I think anyone who knows me knows if there is one thing definitely true, it's that when it comes to my marriage, I have very much outkicked my coverage.
The Lovely Mrs. Smith and I have been married for more than 30 years, so there's quite a bit of hang time on that kick. But if there's one thing that span has taught me, it's that there's really not much I can contribute to the day-to-day operation of our house and/or life that can't be done better, with less mess and probably with less effort by my decidedly better half.
There is, however, one exception: It is my responsibility to kill and dispose of (in that order) the bugs.
Yes, I know. Women calling upon their male significant others to kill insects and dispose of the remains is an incredible ccliché. But you know why things are clichés? Because they're true.
Before you start believing for an instant her reluctance to end an insect and to, instead, dispatch me to do the dispatching is some indication of shrinking violet status, let me share a bit of family lore. My wife has run her own business for years while having four children, without medication. For the childbearing or the business. The last child was born exactly four days before she attended a work-related meeting.
So, the bug-killing? More a division of labor, where the person who has actually been in labor gets to make the division.
And the actual dispatching doesn't exactly follow a cliché-inspired path. There's a lot less standing on furniture, hysterically screaming for me to get rid of the big bad bug and a lot more of an icy directive. Think Vito Corleone in a dark library while holding a cat.
"There's a bug in here and it needs to sleep with the fishes."
Now, just because it's my job doesn't mean I'm particularly good at it. Which means there's much slamming and thrashing around with maximum impact on floors, walls and thin air with very little body count, insect-wise.
In fact, the key to all of this may be accomplishing one of two things: either killing the bug or chasing it out of sight while assuring the Lovely Mrs. Smith that it's dead and its reappearance is actually that of one of its relatives. I'm not sure she buys it.
All of which leads me, periodically, to wonder: From an actual cost-benefit, is the secret to my marriage the fact that my wife lacks better extermination options?

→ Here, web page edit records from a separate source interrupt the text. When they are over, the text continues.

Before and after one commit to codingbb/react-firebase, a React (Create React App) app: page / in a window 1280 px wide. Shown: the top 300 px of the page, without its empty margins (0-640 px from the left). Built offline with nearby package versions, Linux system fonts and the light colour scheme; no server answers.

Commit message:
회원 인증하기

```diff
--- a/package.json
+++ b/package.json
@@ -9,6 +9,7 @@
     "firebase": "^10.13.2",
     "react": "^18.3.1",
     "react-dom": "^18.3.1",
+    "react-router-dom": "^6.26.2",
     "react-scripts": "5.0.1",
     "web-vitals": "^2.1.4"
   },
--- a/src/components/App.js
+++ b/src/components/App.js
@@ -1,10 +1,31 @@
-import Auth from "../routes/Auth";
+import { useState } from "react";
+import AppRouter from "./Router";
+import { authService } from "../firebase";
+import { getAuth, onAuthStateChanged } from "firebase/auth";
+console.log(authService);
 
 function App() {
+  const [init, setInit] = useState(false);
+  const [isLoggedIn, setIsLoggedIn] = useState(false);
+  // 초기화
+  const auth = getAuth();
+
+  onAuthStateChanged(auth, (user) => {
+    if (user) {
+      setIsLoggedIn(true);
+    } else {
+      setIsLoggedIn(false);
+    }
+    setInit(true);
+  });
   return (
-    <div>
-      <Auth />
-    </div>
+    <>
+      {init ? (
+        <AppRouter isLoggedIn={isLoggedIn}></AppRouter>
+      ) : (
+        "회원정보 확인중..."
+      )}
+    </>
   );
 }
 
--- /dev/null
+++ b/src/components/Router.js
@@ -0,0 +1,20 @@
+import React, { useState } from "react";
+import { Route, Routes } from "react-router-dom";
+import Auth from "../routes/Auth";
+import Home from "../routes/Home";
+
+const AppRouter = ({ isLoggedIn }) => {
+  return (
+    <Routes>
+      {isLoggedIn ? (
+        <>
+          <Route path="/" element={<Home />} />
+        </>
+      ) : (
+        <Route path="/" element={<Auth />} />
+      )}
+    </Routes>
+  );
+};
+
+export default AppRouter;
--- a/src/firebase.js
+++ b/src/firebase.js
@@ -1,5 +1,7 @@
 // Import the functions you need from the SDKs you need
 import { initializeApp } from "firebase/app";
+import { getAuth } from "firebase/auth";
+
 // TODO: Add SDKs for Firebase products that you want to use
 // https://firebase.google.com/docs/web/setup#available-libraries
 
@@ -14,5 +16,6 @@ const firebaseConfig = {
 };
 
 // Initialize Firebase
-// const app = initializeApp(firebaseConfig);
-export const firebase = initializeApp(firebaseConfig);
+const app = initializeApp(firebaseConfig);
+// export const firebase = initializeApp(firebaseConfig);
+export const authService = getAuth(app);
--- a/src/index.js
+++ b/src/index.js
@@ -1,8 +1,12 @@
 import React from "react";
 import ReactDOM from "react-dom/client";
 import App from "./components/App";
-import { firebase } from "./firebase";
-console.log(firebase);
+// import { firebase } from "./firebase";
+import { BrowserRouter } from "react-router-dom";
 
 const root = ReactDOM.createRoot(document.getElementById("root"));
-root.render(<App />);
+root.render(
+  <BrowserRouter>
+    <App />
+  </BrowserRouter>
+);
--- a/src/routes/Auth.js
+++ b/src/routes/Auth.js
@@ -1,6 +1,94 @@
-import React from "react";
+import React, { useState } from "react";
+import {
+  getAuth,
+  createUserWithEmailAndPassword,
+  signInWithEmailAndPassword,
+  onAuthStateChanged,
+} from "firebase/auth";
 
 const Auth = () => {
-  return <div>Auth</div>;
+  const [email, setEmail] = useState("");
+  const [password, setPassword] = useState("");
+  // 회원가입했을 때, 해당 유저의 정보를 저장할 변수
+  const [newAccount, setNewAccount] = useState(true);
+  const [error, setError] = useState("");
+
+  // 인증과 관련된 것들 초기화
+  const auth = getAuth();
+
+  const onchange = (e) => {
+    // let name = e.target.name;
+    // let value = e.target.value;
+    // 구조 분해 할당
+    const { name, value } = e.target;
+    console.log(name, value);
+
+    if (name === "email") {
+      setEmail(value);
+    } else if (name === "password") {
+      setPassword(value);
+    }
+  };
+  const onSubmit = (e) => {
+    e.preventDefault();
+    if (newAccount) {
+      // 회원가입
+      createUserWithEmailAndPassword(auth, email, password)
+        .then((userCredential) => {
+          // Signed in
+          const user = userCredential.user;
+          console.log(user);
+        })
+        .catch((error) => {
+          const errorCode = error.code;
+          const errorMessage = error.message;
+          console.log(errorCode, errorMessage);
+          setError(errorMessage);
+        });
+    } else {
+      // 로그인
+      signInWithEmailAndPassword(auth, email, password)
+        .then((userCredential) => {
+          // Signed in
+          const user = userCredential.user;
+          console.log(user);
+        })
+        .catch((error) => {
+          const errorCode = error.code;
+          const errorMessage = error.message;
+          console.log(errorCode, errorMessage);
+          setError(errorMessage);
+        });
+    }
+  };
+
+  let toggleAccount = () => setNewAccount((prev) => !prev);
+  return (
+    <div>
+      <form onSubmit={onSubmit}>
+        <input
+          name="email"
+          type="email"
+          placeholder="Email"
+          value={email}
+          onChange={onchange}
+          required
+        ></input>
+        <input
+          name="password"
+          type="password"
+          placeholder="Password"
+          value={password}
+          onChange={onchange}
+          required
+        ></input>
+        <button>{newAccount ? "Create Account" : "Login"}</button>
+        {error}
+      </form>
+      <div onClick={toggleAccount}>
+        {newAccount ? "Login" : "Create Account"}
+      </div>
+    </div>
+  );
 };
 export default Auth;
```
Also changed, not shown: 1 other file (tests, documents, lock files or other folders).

There is, of course, one exception. Thanks to a Father's Day gift from one of the children, I've found a way to up my bug-killing game and my overall value with little or no effort.
In fact, that gift may have led to perhaps the most purely Southern thing I've done all year. The Lovely Mrs. Smith and I were sitting outside, enjoying breakfast one morning recently when she mentioned a fly had landed dangerously close to the cantaloupe.
That's when I reached down, pulled out my trusty Fly Salt Gun and, without really looking (but being careful to point both the gun and the ensuing salt blast away from my wife and the cantaloupe), took care of the situation.
Sort of like Clint Eastwood, except, not really at all.
For the uninitiated, the Fly Salt Gun is the latest iteration of attempts to make insect-killing into a fun family activity. Think battery-powered fly tennis rackets and bug zappers in general.
The "gun" blows a burst of air through a chamber of salt that becomes, in effect, bird shot. For very tiny birds. It's pretty effective and, unlike actual bird shot (at least in the hands of certain vice presidents and other folks a little quick on the trigger), not particularly harmful to the general population.
Aim well, pull the trigger and all that's left is a tiny streak of white powder that we're going to say is all salt. Because, well ... yuck.
Apparently there are options, but my particular Fly Salt Gun comes in a nice camo scheme. Because you need to hide your weapon from small flying insects that only live 24 hours and can't see color.
The beauty of this, other than the fact that , well, really cool camo, is that the Fly Salt Gun has tremendously improved my overall fly dispatching efficiency (and yes, I'm willing to shoulder the psychic load from painlessly killing flies).
Which means that, at least in the eyes of spouse, I may only have had one job. But it looks like I can do it.
Commentary on 08/24/2018
Print Headline: Salt gun a 'fly' gadget